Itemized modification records
:::::

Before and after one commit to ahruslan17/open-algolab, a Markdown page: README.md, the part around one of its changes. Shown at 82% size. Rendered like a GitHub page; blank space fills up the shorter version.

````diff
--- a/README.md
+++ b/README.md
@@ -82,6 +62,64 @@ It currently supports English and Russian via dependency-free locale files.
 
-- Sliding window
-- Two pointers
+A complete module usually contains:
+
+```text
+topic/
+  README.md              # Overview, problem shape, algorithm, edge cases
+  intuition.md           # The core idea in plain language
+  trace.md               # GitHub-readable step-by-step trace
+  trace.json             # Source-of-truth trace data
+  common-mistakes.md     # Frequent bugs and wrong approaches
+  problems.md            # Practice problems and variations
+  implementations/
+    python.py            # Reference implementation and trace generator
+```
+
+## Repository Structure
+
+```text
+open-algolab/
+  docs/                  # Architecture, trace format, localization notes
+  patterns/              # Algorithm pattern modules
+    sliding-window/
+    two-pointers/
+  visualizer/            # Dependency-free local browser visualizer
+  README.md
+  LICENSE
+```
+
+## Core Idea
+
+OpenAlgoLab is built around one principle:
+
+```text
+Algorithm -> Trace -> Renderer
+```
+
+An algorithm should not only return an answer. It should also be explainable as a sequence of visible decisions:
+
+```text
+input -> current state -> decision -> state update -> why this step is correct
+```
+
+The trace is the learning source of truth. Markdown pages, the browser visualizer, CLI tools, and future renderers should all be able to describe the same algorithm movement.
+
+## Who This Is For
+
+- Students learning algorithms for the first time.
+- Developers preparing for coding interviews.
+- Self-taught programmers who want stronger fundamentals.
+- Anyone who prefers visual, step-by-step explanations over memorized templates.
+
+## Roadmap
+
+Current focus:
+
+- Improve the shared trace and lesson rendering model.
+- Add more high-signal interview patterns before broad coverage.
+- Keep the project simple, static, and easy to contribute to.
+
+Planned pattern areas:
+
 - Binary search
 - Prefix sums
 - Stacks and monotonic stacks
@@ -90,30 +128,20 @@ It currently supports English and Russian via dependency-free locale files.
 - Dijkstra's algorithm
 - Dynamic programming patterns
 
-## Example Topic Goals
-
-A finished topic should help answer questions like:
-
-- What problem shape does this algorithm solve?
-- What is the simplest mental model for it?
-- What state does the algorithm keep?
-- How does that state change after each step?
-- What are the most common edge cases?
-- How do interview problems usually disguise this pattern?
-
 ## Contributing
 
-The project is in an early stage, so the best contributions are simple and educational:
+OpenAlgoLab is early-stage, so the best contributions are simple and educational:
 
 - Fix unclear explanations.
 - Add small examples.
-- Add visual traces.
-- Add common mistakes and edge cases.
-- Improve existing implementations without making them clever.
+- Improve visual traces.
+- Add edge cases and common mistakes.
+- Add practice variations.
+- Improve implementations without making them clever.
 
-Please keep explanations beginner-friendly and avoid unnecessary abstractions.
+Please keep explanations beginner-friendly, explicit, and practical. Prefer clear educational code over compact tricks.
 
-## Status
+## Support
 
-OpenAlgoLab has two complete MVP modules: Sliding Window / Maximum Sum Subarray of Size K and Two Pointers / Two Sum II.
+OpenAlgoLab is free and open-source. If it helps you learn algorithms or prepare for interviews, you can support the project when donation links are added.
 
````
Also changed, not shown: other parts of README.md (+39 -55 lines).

:::::

* **What needs to be done**:
Among the lines above, return those that hold the word "beginner".

* **Exercise response**:
-Please keep explanations beginner-friendly and avoid unnecessary abstractions.
+Please keep explanations beginner-friendly, explicit, and practical. Prefer clear educational code over compact tricks.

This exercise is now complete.